Monday, July 16, 2007

Bush's Surgeon General Censored: Maybe It's Just as Well

You may or may not have heard about the little tempest in a teapot from ex-surgeon general Richard Carmona. ("Ex-surgeon general faults White House").

Dr. Carmono claims he was censored by the White House, prevented from talking about science for political reasons.

At one point, he told a congressional committee he had run "afoul of politics on teen pregnancy prevention. Although the administration emphasizes abstinence from sexual relations, Carmona said he believed a variety of approaches was needed, including contraception for teens who are sexually active."

According to Carmona, the administration "'did not want to hear the science … but wanted to preach abstinence, which I felt was scientifically incorrect,'" Carmona testified."

I never did do that well in science, myself. But I'd love to see the experiment that illustrates how sexual abstinence, if the object is teen pregnancy prevention, can be a "scientifically incorrect" method.

1 comment:

Anonymous said...

I've done a quick look on the internet, but couldn't find the actual full quote from Dr. Carmona (I am interested in reading what those ellipses between "science" and "but" are hiding). My suspicion is that he was referring not to "abstinence" itself but to abstinence-only sex education programs, which studies have found to be unsuccessful in preventing teen pregnancy:

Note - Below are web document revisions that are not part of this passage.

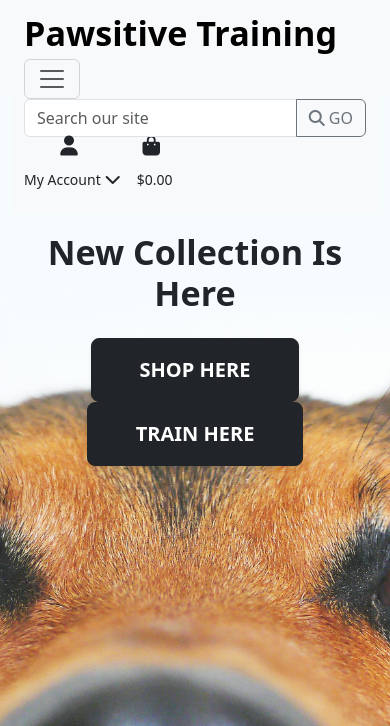
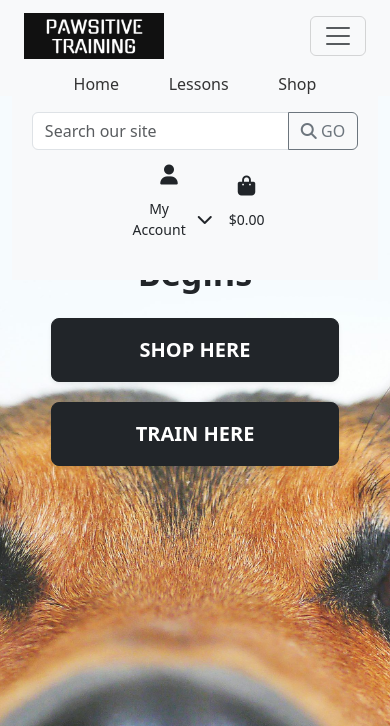
Before and after one commit to pac-dan/pawsitive_training, a Django app: page / in a window 390 px wide, after a click that opens the changed part. Shown: the top 726 px of the page. Run offline with Django 5.2, Linux system fonts and the light colour scheme; some libraries are stand-ins or nearby versions.

Commit message:
add logo to nav, add styles to nav, add styles to welcome page

```diff
--- a/static/css/base.css
+++ b/static/css/base.css
@@ -18,28 +18,185 @@ body {
     width: 1.5rem;
 }
 
-.main-logo-link {
-    width: fit-content;
+.nav-item {
+    display: flex;
+    flex-wrap: nowrap;
+    justify-content: space-between;
+    align-items: center;
+}
+
+/* Base styling for nav links */
+.navbar-nav .nav-link {
+    position: relative;
+    color: #333;
+    transition: color 0.3s ease;
+}
+
+  /* Create the underline effect using a pseudo-element */
+.navbar-nav .nav-link::after {
+    content: "";
+    position: absolute;
+    width: 100%;
+    height: 2px; /* Adjust thickness as needed */
+    background-color: #000; /* Underline color */
+    left: 0;
+    bottom: 0;
+    transform: scaleX(0);
+    transform-origin: bottom right;
+    transition: transform 0.25s ease-out;
+}
+
+  /* On hover, scale the underline to full width */
+.navbar-nav .nav-link:hover::after {
+    transform: scaleX(1);
+    transform-origin: bottom left;
+}
+
+
+.main-logo {
+    width: 70%;
+    max-width: 24rem;
+    height: auto;
+    max-height: 12rem;
+}
+
+.container-fluid {
+    justify-content: space-between;
 }
 
 /* Slightly larger container on xl screens */
-@media (min-width: 1200px) {
+@media (max-width: 1200px) {
     .container {
       max-width: 80%;
+    }
+
+    .navbar-brand.logo-nav {
+        flex-shrink: 0;
+        max-width: 300px;
     }
   }
 
   /* fixed top navbar only on medium and up */
-  @media (min-width: 992px) {
-      .fixed-top-desktop-only {
-          position: fixed;
-          top: 0;
-          right: 0;
-          left: 0;
-          z-index: 1030;
-      }
+@media (max-width: 992px) {
+      .navbar-collapse.show {
+        display: flex !important;
+        justify-content: space-evenly;
+        align-items: center;
+        flex-direction: column;
+        flex-wrap: nowrap;
+    }
 
-      .header-container {
-          padding-top: 164px;
-      }
+    .navbar-icons {
+        order: 1;
+        width: 50%;
+        display: flex;
+        justify-content: end;
+        align-items: center;
+        padding: 1rem;
+    }
+
+    .navbar-nav {
+        flex-direction: row !important;
+        width: 100%;
+        text-align: center;
+        justify-content: space-between;
+    }
+
+    .navbar-brand.logo-nav {
+        flex-shrink: 0;
+        max-width: 300px;
+    }
+
+    .nav-items {
+        justify-content: space-evenly;
+    }
   }
+
+@media (max-width: 768.98px) {
+
+    .navbar-collapse.show {
+        display: flex !important;
+        justify-content: space-evenly;
+        align-items: center;
+        flex-direction: column;
+        flex-wrap: nowrap;
+    }
+
+    .navbar-icons {
+        order: 1;
+        width: 50%;
+        display: flex;
+        justify-content: end;
+        align-items: center;
+        padding: 1rem;
+    }
+
+    .navbar-nav {
+        flex-direction: row !important;
+        width: 100%;
+        text-align: center;
+        justify-content: space-between;
+    }
+
+    .navbar-brand.logo-nav {
+        flex-shrink: 0;
+        max-width: 300px;
+    }
+
+    .nav-items {
+        display: flex;
+        flex-wrap: nowrap;
+        justify-content: space-evenly;
+        align-items: center;
+    }
+}
+
+@media (max-width: 552px) {
+    div.text-center {
+        display: flex;
+        flex-direction: column;
+        align-items: stretch;
+    }
+
+    .btn-shop-train {
+        margin-bottom: 20px;
+    }
+}
+
+@media (max-width: 440px) {
+
+    .navbar-collapse.show {
+        display: flex !important;
+        flex-direction: column; /* or row if you prefer a horizontal layout when open */
+        justify-content: space-evenly;
+        align-items: center;
+    }
+
+    .navbar-icons {
+        order: 1;
+        width: 50%;
+        display: flex;
+        justify-content: end;
+        align-items: center;
+        padding: 1rem;
+    }
+
+    .navbar-nav {
+        flex-direction: row !important;
+        width: 100%;
+        text-align: center;
+        justify-content: space-between;
+    }
+
+    .navbar-brand.logo-nav {
+        flex-shrink: 0;
+        max-width: 200px;
+    }
+
+    .nav-items {
+        display: flex;
+        flex-wrap: nowrap;
+        justify-content: space-evenly;
+        align-items: center;
+    }
+}
--- a/templates/base.html
+++ b/templates/base.html
@@ -38,9 +38,8 @@
       <nav class="navbar navbar-expand-lg navbar-light bg-light">
         <div class="container-fluid">
           <!-- Left: Logo/Brand -->
-          <a class="navbar-brand" href="{% url 'welcome' %}">
-            {% comment %} <img src="{% static 'img/logo.png' %}" alt="Pawsitive Training Logo" class="main-logo"> {% endcomment %}
-            <h1 class="display-4 fw-bold mb-0"><strong>Pawsitive</strong> Training</h1>
+          <a class="navbar-brand logo-nav" href="{% url 'welcome' %}">
+            <img src="{% static '../media/pawsitive_logo_2.PNG' %}" alt="Pawsitive Training Logo" class="main-logo img-fluid">
           </a>
           <button class="navbar-toggler" type="button" data-bs-toggle="collapse" data-bs-target="#navbarSupportedContent"
                   aria-controls="navbarSupportedContent" aria-expanded="false" aria-label="Toggle navigation">
@@ -49,6 +48,20 @@
 
           <!-- Collapsible Content -->
           <div class="collapse navbar-collapse" id="navbarSupportedContent">
+
+                  <!-- Left: Navigation Links -->
+            <ul class="navbar-nav nav-items me-auto mb-2 mb-lg-0">
+              <li class="nav-item">
+                <a class="nav-link" href="{% url 'welcome' %}">Home</a>
+              </li>
+              <li class="nav-item">
+                <a class="nav-link" href="">Lessons</a>
+              </li>
+              <li class="nav-item">
+                <a class="nav-link" href="">Shop</a>
+              </li>
+            </ul>
+
             <!-- Center: Search Form -->
             <form class="d-flex mx-auto" method="GET" action="">
               <div class="input-group">
@@ -60,7 +73,9 @@
             </form>
 
             <!-- Right: Account Dropdown & Cart -->
+            <div class="navbar-icons">
               <ul class="navbar-nav ms-auto mb-2 mb-lg-0 d-flex flex-row align-items-center">
+
                 <!-- Account Dropdown -->
                 <li class="nav-item dropdown me-3">
                   <a class="nav-link text-dark" href="#" id="user-options" role="button" data-bs-toggle="dropdown" aria-expanded="false">
@@ -85,6 +100,7 @@
                     {% endif %}
                   </ul>
                 </li>
+
                 <!-- Cart Link -->
                 <li class="nav-item">
                   <a class="nav-link text-dark" href="">
@@ -101,6 +117,7 @@
                   </a>
                 </li>
               </ul>
+            </div>
           </div>
         </div>
       </nav>
--- a/welcome/templates/welcome/index.html
+++ b/welcome/templates/welcome/index.html
@@ -15,15 +15,15 @@
 {% block content %}
   <section class="container d-flex align-items-center justify-content-center" style="height: 60vh;">
     <div class="text-center">
-      <h1 class="display-4 fw-bold mb-4">New Collection Is Here</h1>
+      <h1 class="display-4 fw-bold mb-4">Your Journey Begins</h1>
 
       <!-- Shop  Btn -->
-      <a href="#" class="btn btn-dark btn-lg px-5 py-3 text-uppercase fw-semibold shadow-sm">
+      <a href="#" class="btn-shop-train btn btn-dark btn-lg px-5 py-3 text-uppercase fw-semibold shadow-sm">
         Shop Here
       </a>
 
       <!-- Train  Btn -->
-      <a href="#" class="btn btn-dark btn-lg px-5 py-3 text-uppercase fw-semibold shadow-sm">
+      <a href="#" class="btn-shop-train btn btn-dark btn-lg px-5 py-3 text-uppercase fw-semibold shadow-sm">
         Train Here
       </a>
 
```
Also changed, not shown: media/pawsitive_logo_2.png (added). Lines whose indentation alone changed are shown as unchanged.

Sure, abstinence works when teens actually abstain. Abstinence-only education, one could argue, does not reflect the reality of teenagers' experiences with sex and does not equip them to make informed choices about birth control, non-intercourse sexual options, etc.